Brill’s Encyclopedia of the Religions of the Indigenous People of South Asia Online strives to reflect the diversity of indigenous cultures of South Asia with its many language groups and religious traditions. Religion is taken in a broad sense and includes aspects of morality, symbolism, identity formation, environmental concerns, and art. The approach is contemporary and not a reconstruction of an anterior state, though this does not exclude talking about historical processes.
As China is being increasingly integrated into the global economy, more and more Chinese people live transnational lives and practice religion globally. So far scholarship of the relationship between religion and globalization in the Chinese religious field has primarily been set in the historical context of the encounter between Western Christian missionaries and local Chinese agents, and little is known about a global Chinese religious field that is in the making. The Annual Review of the Sociology of Religion volume 11: Chinese Religions Going Global seeks to challenge the dichotomous ordering of the western global and the Chinese local, and to add a new perspective for understanding religious modernity globally. Contributors from four continents who represent a range of specialisms apply social scientific methods in order to systematically research the globalization of Chinese religions.
In an era of environmental crisis, narratives of ‘hidden lands’ are resonant. Understood as sanctuaries in times of calamity, Himalayan hidden lands or sbas yul have shaped the lives of many peoples of the region. Sbas yul are described by visionary lamas called ‘treasure finders’ who located hidden lands and wrote guidebooks to them. Scholarly understandings of sbas yul as places for spiritual cultivation and refuge from war have been complicated recently. Research now explores such themes as the political and economic role of ‘treasure finders’, the impact of sbas yul on indigenous populations, and the use of sbas yul for environmental protection and tourism. This book showcases recent scholarship on sbas yul from historical and contemporary perspectives.

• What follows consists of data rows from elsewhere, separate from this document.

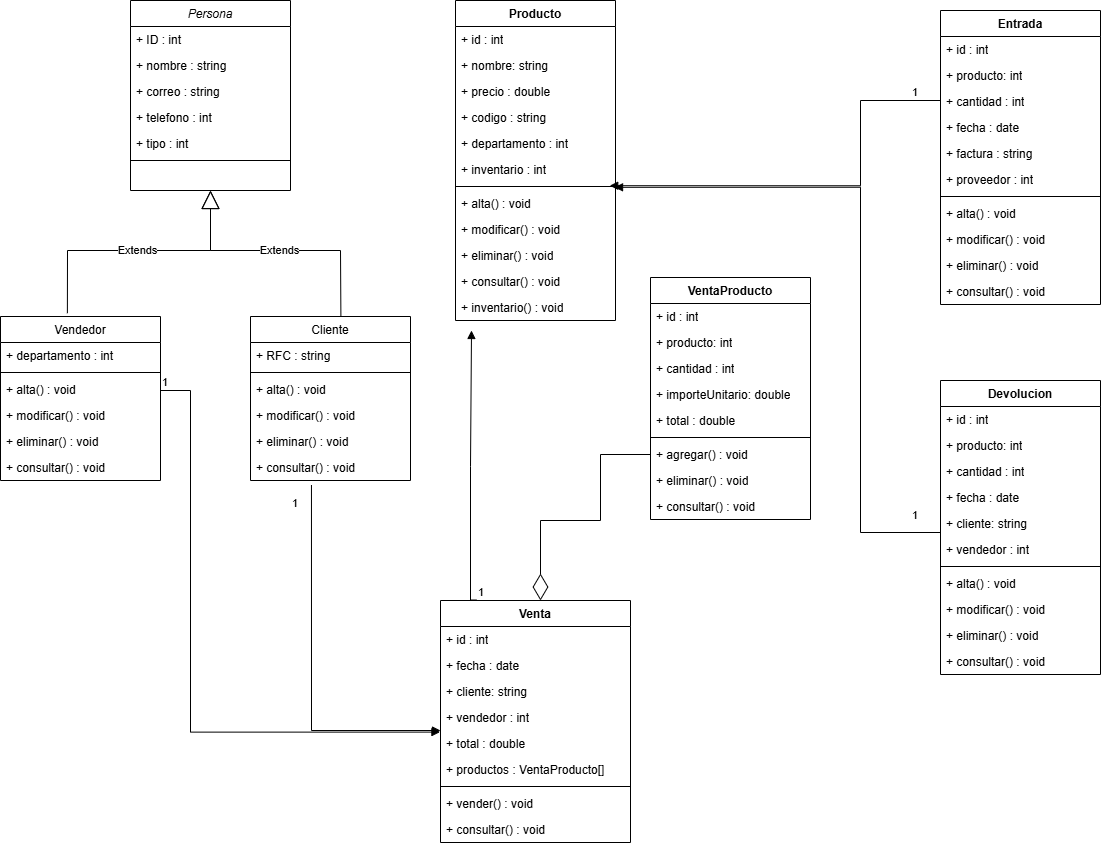
rodur79/varios keeps this draw.io diagram as CursoInfotec_TiendaDepartamental.drawio.png. Above is the earlier version. Source tidied: cells renumbered, new cells last; positions are measured from the earlier drawing's top-left corner, leaving out a move shared by most shapes.
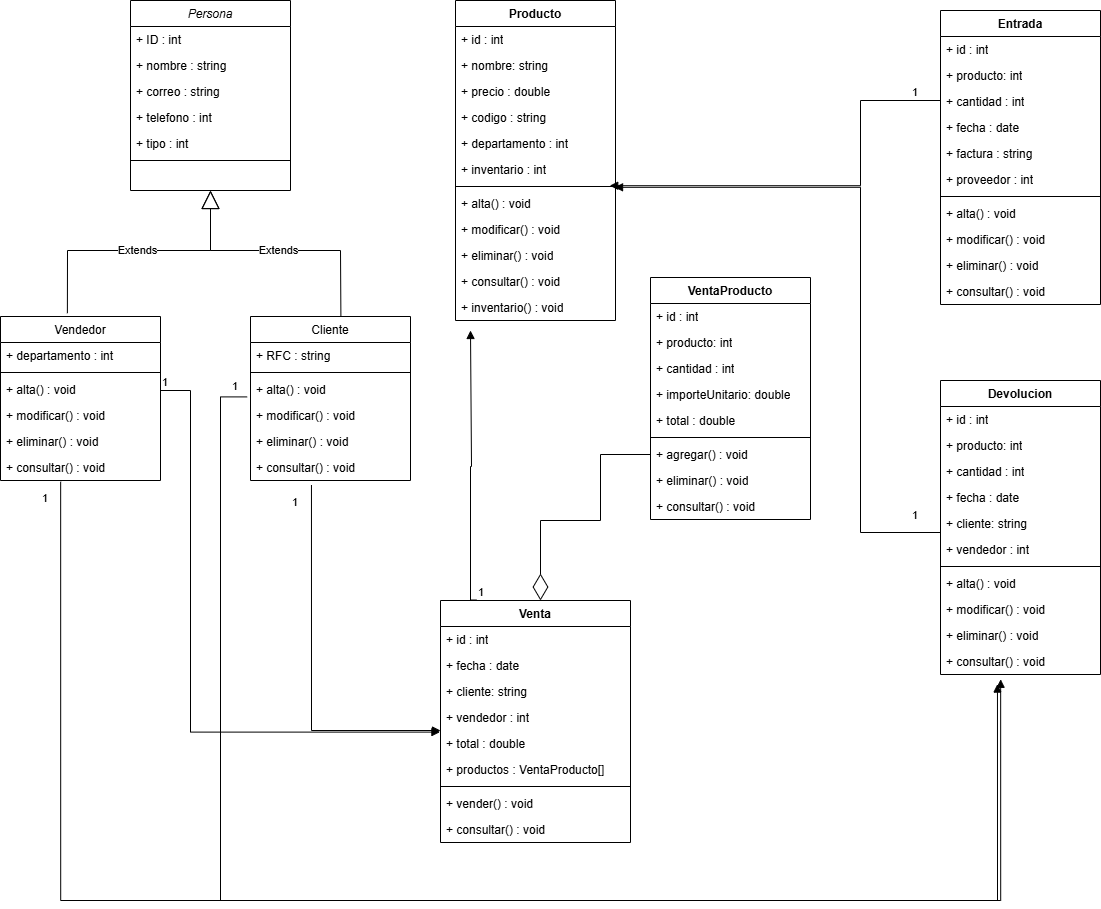
Later version of the same file.

Diff of the diagram source:
```diff
@@ -328,5 +328,32 @@
     <mxCell id="92" value="1" style="edgeLabel;html=1;align=left;verticalAlign=bottom;" parent="91" vertex="1">
       <mxGeometry x="-1" relative="1" as="geometry" />
     </mxCell>
+    <mxCell id="93" style="endArrow=block;endFill=1;html=1;edgeStyle=orthogonalEdgeStyle;align=left;verticalAlign=top;rounded=0;exitX=0.376;exitY=1.046;exitDx=0;exitDy=0;exitPerimeter=0;entryX=0.356;entryY=1.369;entryDx=0;entryDy=0;entryPerimeter=0;" parent="1" edge="1" source="15" target="49">
+      <mxGeometry x="-1" relative="1" as="geometry">
+        <Array as="points">
+          <mxPoint x="60" y="900" />
+          <mxPoint x="997" y="900" />
+        </Array>
+      </mxGeometry>
+    </mxCell>
+    <mxCell id="94" value="1" style="edgeLabel;html=1;align=left;verticalAlign=bottom;" parent="93" vertex="1">
+      <mxGeometry x="-1" relative="1" as="geometry">
+        <mxPoint x="-20" y="25" as="offset" />
+      </mxGeometry>
+    </mxCell>
+    <mxCell id="95" style="endArrow=block;endFill=1;html=1;edgeStyle=orthogonalEdgeStyle;align=left;verticalAlign=top;rounded=0;exitX=-0.021;exitY=0.785;exitDx=0;exitDy=0;exitPerimeter=0;entryX=0.376;entryY=1.185;entryDx=0;entryDy=0;entryPerimeter=0;" parent="1" edge="1" source="34" target="49">
+      <mxGeometry x="-1" relative="1" as="geometry">
+        <Array as="points">
+          <mxPoint x="220" y="396" />
+          <mxPoint x="220" y="900" />
+          <mxPoint x="1000" y="900" />
+        </Array>
+      </mxGeometry>
+    </mxCell>
+    <mxCell id="96" value="1" style="edgeLabel;html=1;align=left;verticalAlign=bottom;" parent="95" vertex="1">
+      <mxGeometry x="-1" relative="1" as="geometry">
+        <mxPoint x="-17" y="-2" as="offset" />
+      </mxGeometry>
+    </mxCell>
   </root>
 </mxGraphModel>
```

Editor: Alexandre Papas
This volume describes the social and practical aspects of Islamic mysticism (Sufism) across centuries and geographical regions. Its authors seek to transcend ethereal, essentialist and “spiritualizing” approaches to Sufism, on the one hand, and purely pragmatic and materialistic explanations of its origins and history, on the other. Covering five topics (Sufism’s economy, social role of Sufis, Sufi spaces, politics, and organization), the volume shows that mystics have been active socio-religious agents who could skillfully adjust to the conditions of their time and place, while also managing to forge an alternative way of living, worshiping and thinking.

Basing themselves on the most recent research on Sufi institutions, the contributors to this volume substantially expand our understanding of the vicissitudes of Sufism by paying special attention to its organizational and economic dimensions, as well as complex and often ambivalent relations between Sufis and the societies in which they played a wide variety of important and sometimes critical roles.

Contributors are Mehran Afshari, Ismail Fajrie Alatas, Semih Ceyhan, Rachida Chih, Nathalie Clayer, David Cook, Stéphane A. Dudoignon, Daphna Ephrat, Peyvand Firouzeh, Nathan Hofer, Hussain Ahmad Khan, Catherine Mayeur-Jaouen, Richard McGregor, Ahmet Yaşar Ocak, Alexandre Papas, Luca Patrizi, Paulo G. Pinto, Adam Sabra, Mark Sedgwick, Jean-Jacques Thibon, Knut S. Vikør and Neguin Yavari
In: The Transnational Cult of Mount Wutai